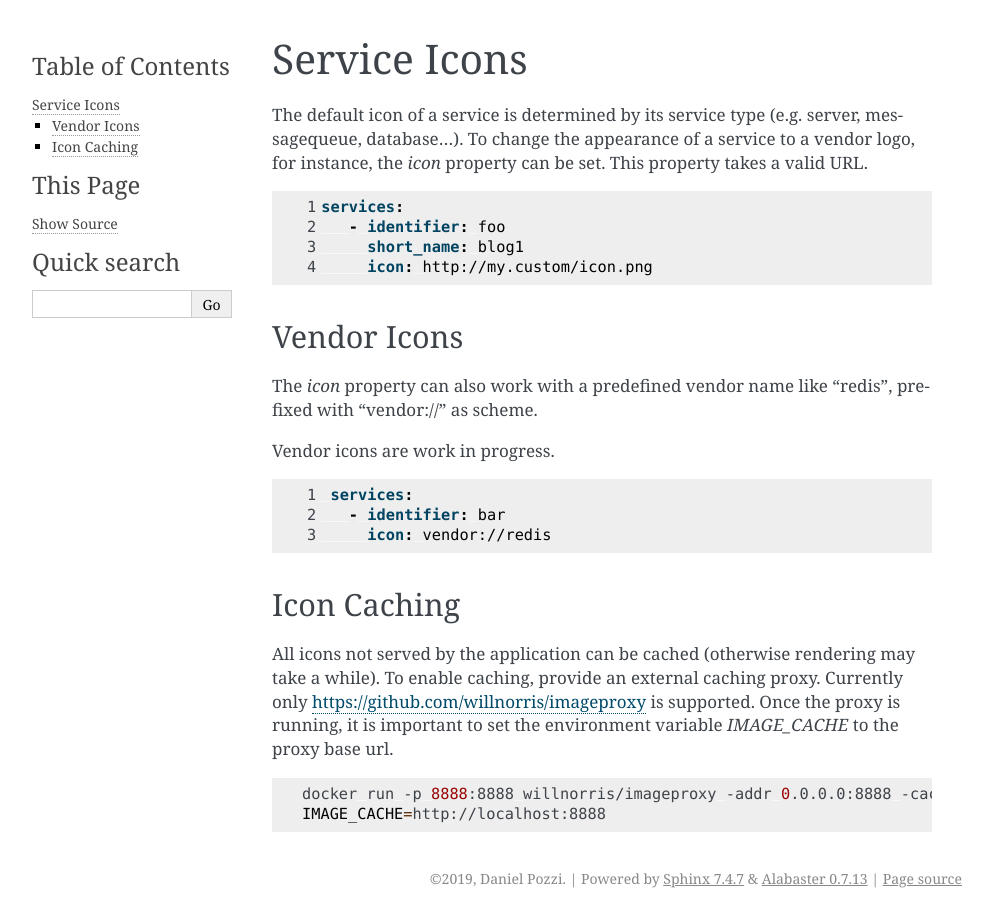
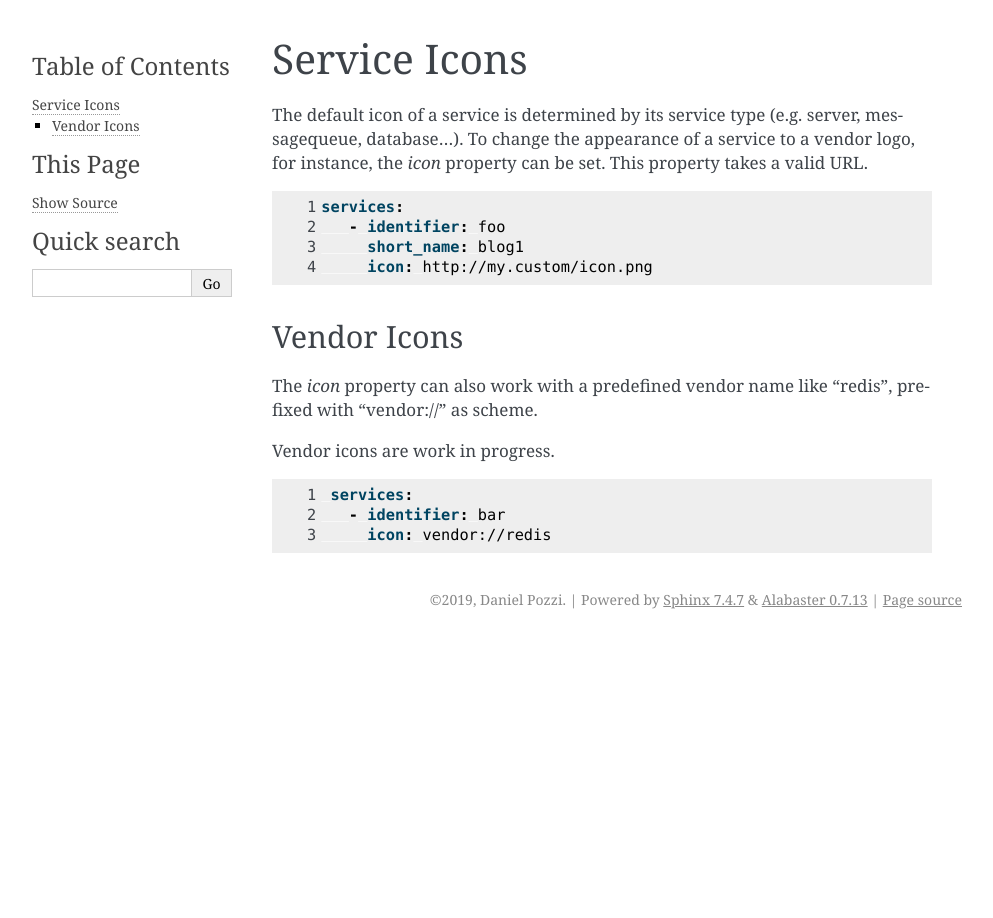
Before and after one commit to dedica-team/nivio, a Sphinx documentation site: the page built from docs/source/extra.rst, in a window 1280 px wide. Shown: the whole page, without its empty margins (148-1141 px from the left). Built offline with Sphinx 7.4.7, drawn with Linux system fonts in a browser that asks for light colours.

Commit message:
removed deprecated doc section

```diff
--- a/docs/source/extra.rst
+++ b/docs/source/extra.rst
@@ -27,16 +27,3 @@ Vendor icons are work in progress.
     services:
       - identifier: bar
         icon: vendor://redis
-
-
-Icon Caching
-------------
-
-All icons not served by the application can be cached (otherwise rendering may take a while). To enable caching, provide
-an external caching proxy. Currently only https://github.com/willnorris/imageproxy is supported. Once the proxy is running,
-it is important to set the environment variable *IMAGE_CACHE* to the proxy base url.
-
-.. code-block:: bash
-
-   docker run -p 8888:8888 willnorris/imageproxy -addr 0.0.0.0:8888 -cache memory
-   IMAGE_CACHE=http://localhost:8888
```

++++++++++

#### [Task details]
Once the pictures are set aside, give the rest of the material again unchanged.

#### [Problem solution]
Before and after one commit to dedica-team/nivio, a Sphinx documentation site: the page built from docs/source/extra.rst, in a window 1280 px wide. Shown: the whole page, without its empty margins (148-1141 px from the left). Built offline with Sphinx 7.4.7, drawn with Linux system fonts in a browser that asks for light colours.

Commit message:
removed deprecated doc section

```diff
--- a/docs/source/extra.rst
+++ b/docs/source/extra.rst
@@ -27,16 +27,3 @@ Vendor icons are work in progress.
     services:
       - identifier: bar
         icon: vendor://redis
-
-
-Icon Caching
-------------
-
-All icons not served by the application can be cached (otherwise rendering may take a while). To enable caching, provide
-an external caching proxy. Currently only https://github.com/willnorris/imageproxy is supported. Once the proxy is running,
-it is important to set the environment variable *IMAGE_CACHE* to the proxy base url.
-
-.. code-block:: bash
-
-   docker run -p 8888:8888 willnorris/imageproxy -addr 0.0.0.0:8888 -cache memory
-   IMAGE_CACHE=http://localhost:8888
```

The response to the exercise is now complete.